First I sanded the wood after the glue dried. You’ll need to do this because the strapping is cheap wood. It’s hard enough to find straight pieces not full of knots, let alone smooth ones. I strongly recommend building a plastic cage like I did to keep the dust from invading and covering the rest of your entire house. I also put a fan in the window to blow the dust outside and you will absolutely need a respirator of some kind and eye protection. Simply attach strapping to the ceiling with plastic sheeting hanging down and weight the bottom of the sheets with more strapping to eliminate too much movement, like so-
Initial sanding complete, I was ready to vacuum the sawdust that remained and start to fill the gaps with putty. Originally, I intended to only fill the large gaps, but my OCD got the best of me, so I spent a VERY, VERY long time filling ALL the gaps between the slats and the nail holes. The plastic wood I tried this time was the perfect product for the job. It dried quickly and went on pink, drying to a natural wood color. I just prayed that it would stain like wood as the label claimed. I sanded the dried putty and wood slats to a smooth finish, then prepared for stain.
After Plastic Wood application
Dried Plastic Wood
Dried and sanded
Step 5- Staining
This is when I allowed myself to get a little excited, catching a glimpse of the finish line for the first time. I started to stain, brushing it on and wiping it off in a few minutes, and my vision was becoming reality. I wasn’t sure about the color because I had pictured a slightly lighter gray with green undertones (tying kitchen, dining and living together), and would maybe have gone with an ebony if I’d known. The staining was finished fairly fast, but I wasn’t in love. I took a little mahogany stain I had in the garage, lightly ran some over the top of the gray and was happy with the result.
Step 6- Backsplash
I originally thought that there was enough glass tile left from the previous owner’s work in the bathroom to complete a backsplash in the kitchen. I was mistaken. Working on a tight budget, I headed to Home Depot again and realized that there was no way I could justify the cost of new tile for the job. I thought about using some red cedar I had, but it just didn’t look right.
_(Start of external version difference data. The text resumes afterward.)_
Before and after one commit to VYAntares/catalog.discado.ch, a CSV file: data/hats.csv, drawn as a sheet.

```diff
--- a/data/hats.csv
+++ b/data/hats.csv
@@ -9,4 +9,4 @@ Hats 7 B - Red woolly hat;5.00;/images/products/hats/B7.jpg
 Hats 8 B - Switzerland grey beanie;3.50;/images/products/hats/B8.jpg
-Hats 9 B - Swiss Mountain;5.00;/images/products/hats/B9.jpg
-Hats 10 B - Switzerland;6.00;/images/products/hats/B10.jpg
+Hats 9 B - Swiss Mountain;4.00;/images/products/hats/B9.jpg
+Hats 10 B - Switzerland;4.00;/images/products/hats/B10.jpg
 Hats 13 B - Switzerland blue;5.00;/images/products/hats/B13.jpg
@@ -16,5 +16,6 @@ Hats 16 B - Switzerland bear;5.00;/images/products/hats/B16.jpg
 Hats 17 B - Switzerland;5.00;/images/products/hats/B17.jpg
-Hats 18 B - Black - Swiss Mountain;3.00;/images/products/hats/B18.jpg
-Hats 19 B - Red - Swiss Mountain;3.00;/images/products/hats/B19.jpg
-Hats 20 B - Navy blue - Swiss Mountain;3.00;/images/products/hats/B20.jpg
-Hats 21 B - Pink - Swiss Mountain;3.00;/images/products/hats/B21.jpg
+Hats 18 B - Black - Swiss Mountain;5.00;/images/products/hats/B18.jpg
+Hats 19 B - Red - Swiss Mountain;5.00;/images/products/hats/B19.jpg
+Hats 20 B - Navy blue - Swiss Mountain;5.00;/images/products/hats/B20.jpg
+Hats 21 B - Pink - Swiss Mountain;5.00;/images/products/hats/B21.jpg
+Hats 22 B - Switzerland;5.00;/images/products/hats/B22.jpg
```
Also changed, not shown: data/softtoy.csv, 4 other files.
Eventually, I decided to try ripping the 1×2 strapping in half with the table saw (a terrifying job) and at first was discouraged that I couldn’t get all of the pieces to the same width. This was a blessing in disguise because I realized it was adding character to the overall look. I cut these into 12″ pieces, stained them with 4 different stain colors I had in the garage and staggered them, trying a few different variations before deciding on the final layout. I used a lot of Liquid Nails and a few pins from the brad nailer to attach them to the wall.
I’m pretty happy that I didn’t have enough tile!
Cut to 12″
Playing with the design
Step 7- Polyurethane
I only had to wait a few hours for the stains to dry and was able to come back and apply the polyurethane to the counter tops and the backsplash. This would take longer to dry- 2 hours to the touch, 48 hours for light use and a full week until we could roll full steam. I opted to leave the plastic up to keep the cat and children from doing damage, but I was unable to protect it from myself. I decided that 2 hours was a long enough wait before replacing the stove without risk of scratches. It wasn’t.
I touched up the area around the stove, the paint on the cabinets, caulked around the sink, picked up some clearance fabric Andrew chose and whipped together curtains, then finally was able to stand back to view the finished product. I’ll be darned if it didn’t exceed my expectations. Jamie was shocked and really loves it. My friend Sandy, who is also my realtor and tough to please (TOTALLY, KIDDING, SANDY! You’re are amazing and you know it), was very happy with the results as well, even trying to get me to do her counters. It’s still a small kitchen, but it’s a heck of a lot nicer than the old, gross laminate! Would I do it again? Um, I’ll get back to you on that.
Oh, and I should tell you guy that this whole project was around $200!